● **SOURCE MATERIAL**

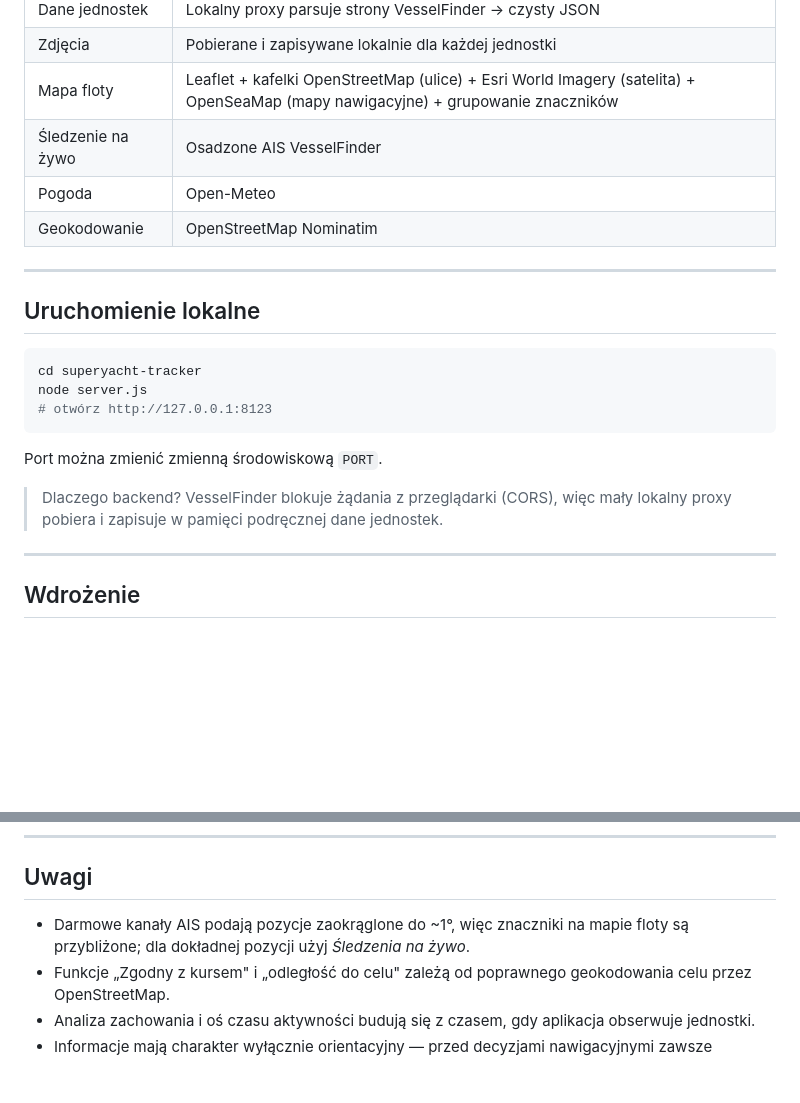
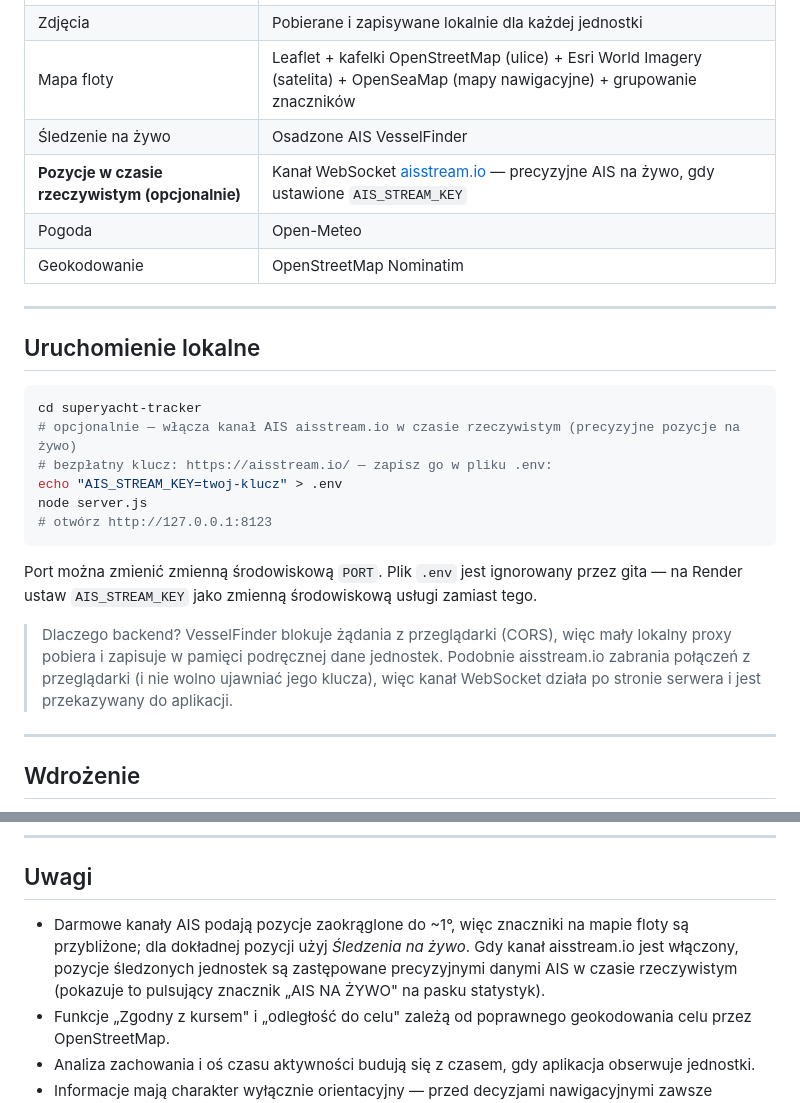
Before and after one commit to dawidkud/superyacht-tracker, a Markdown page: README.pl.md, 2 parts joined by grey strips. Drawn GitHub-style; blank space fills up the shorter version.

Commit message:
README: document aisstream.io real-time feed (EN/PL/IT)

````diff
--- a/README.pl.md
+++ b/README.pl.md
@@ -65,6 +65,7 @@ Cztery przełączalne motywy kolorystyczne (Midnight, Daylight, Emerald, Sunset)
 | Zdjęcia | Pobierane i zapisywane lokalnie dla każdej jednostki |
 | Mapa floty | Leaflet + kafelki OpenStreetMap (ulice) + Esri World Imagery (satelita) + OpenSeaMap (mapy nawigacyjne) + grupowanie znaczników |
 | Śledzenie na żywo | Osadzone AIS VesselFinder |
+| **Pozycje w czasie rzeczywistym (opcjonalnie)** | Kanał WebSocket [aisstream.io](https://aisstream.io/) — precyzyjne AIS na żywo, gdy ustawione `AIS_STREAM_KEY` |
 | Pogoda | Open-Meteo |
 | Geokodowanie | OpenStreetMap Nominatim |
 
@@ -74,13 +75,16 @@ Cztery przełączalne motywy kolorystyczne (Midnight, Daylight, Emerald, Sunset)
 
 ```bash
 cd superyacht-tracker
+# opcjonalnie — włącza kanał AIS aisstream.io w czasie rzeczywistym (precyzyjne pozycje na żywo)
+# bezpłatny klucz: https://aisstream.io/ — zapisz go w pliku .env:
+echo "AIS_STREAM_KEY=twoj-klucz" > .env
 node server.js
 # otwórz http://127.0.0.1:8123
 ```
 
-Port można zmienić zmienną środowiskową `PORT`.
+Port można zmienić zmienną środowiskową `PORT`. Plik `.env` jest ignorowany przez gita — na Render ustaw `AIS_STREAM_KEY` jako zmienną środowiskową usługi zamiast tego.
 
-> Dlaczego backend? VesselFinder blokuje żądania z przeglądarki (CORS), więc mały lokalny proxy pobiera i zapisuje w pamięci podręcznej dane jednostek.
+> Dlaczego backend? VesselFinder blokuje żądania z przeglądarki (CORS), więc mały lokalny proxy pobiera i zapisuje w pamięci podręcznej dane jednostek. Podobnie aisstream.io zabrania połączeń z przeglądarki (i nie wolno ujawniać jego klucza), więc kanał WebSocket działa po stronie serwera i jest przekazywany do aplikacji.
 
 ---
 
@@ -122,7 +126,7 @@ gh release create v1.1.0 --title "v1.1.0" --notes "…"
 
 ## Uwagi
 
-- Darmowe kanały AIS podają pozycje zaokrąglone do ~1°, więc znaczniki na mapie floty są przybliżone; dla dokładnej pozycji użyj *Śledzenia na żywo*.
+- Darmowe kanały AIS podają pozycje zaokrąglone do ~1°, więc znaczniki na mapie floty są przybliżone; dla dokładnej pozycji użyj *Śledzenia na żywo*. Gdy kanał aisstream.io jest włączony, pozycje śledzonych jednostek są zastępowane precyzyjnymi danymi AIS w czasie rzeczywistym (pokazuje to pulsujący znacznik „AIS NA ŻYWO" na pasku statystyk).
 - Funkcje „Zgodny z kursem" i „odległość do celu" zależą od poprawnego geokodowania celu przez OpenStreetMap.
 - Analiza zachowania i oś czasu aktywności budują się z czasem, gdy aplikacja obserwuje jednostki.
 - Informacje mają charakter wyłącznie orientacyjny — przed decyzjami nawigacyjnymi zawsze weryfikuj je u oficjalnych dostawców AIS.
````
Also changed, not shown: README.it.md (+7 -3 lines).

==

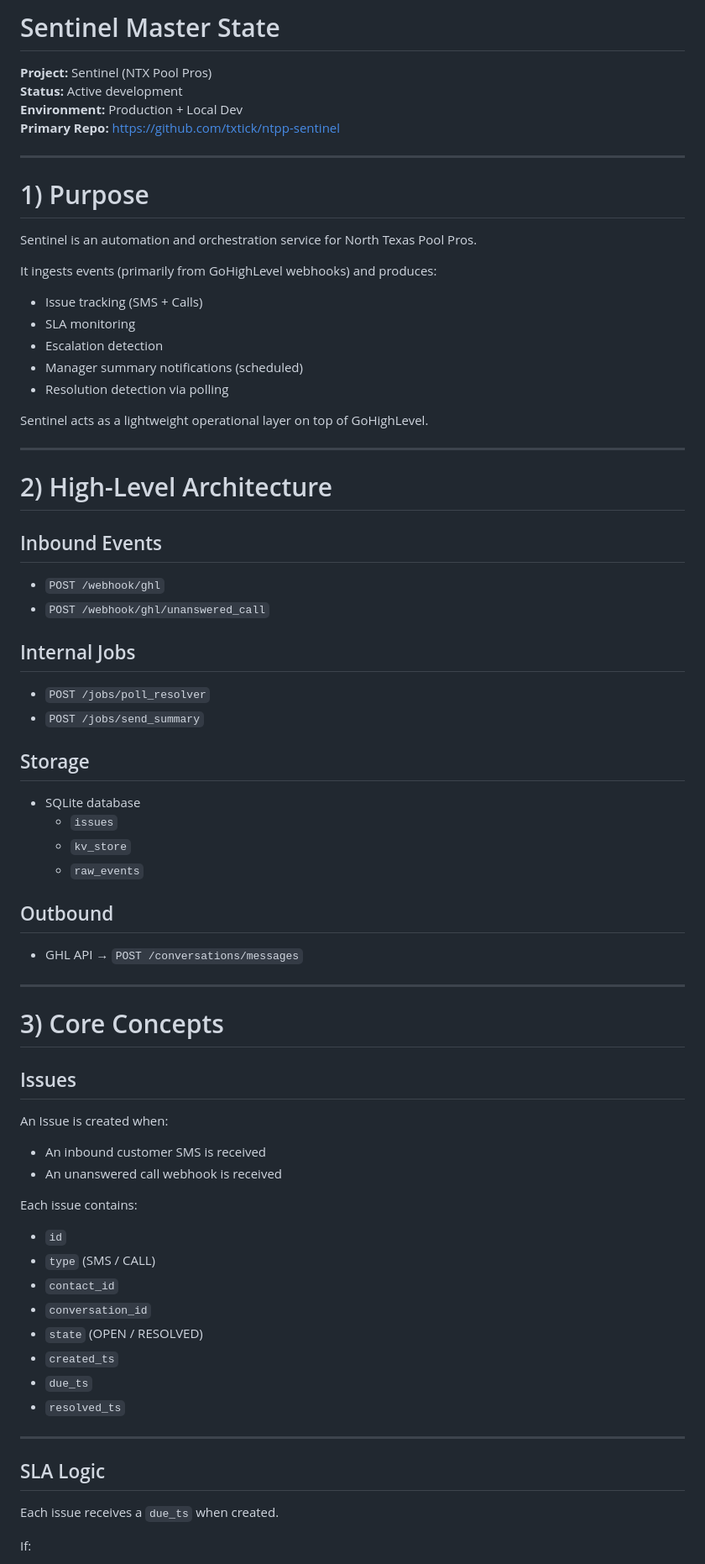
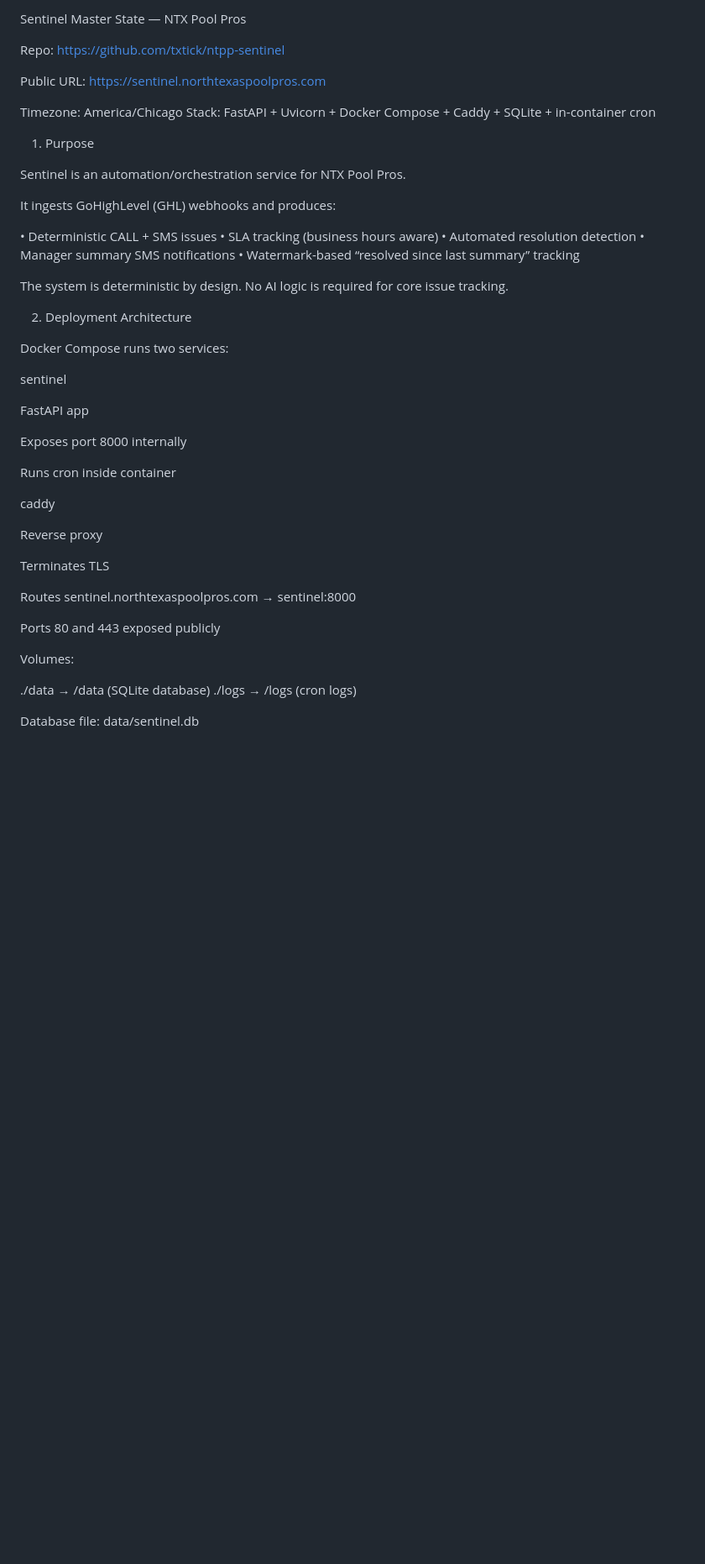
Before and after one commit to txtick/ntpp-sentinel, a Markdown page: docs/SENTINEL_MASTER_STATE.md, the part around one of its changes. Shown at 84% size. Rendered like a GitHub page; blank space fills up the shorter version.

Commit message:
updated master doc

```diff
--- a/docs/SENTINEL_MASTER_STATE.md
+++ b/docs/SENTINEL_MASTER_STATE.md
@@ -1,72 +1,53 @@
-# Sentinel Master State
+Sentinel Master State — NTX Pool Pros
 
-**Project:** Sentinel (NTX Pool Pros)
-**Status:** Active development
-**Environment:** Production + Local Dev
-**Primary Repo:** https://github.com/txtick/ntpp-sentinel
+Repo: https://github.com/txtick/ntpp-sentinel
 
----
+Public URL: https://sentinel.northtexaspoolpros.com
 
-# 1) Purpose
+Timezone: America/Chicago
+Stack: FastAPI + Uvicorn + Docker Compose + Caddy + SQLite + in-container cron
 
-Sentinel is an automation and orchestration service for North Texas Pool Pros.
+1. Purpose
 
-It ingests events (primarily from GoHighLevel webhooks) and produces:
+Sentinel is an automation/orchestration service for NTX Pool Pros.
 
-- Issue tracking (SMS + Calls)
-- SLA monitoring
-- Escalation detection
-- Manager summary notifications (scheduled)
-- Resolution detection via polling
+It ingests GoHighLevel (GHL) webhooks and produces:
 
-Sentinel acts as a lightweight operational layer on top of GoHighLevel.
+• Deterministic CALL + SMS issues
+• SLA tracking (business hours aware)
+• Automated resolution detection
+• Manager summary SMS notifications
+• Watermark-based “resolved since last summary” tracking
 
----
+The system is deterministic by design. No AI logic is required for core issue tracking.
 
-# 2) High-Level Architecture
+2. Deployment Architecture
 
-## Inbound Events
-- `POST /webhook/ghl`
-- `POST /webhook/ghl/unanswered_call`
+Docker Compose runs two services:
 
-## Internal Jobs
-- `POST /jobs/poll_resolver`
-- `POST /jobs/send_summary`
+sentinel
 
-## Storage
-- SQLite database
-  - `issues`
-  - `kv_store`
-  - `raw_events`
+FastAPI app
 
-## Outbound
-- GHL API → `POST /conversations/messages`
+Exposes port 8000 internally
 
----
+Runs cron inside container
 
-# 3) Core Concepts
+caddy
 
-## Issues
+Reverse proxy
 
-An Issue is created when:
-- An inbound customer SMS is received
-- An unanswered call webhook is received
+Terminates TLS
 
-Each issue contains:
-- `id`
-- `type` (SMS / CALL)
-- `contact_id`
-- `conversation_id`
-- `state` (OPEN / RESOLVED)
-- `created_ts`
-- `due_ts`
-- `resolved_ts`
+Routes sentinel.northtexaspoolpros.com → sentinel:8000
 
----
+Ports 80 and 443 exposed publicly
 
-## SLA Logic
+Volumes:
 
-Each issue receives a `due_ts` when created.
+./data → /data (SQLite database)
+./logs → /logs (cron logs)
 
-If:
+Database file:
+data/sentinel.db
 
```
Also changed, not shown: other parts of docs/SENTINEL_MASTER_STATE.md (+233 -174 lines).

● **PROBLEM STATEMENT**
Please tally the lines of the listing that include the string "blank". Give the total alone.

● **RESPONSE**
2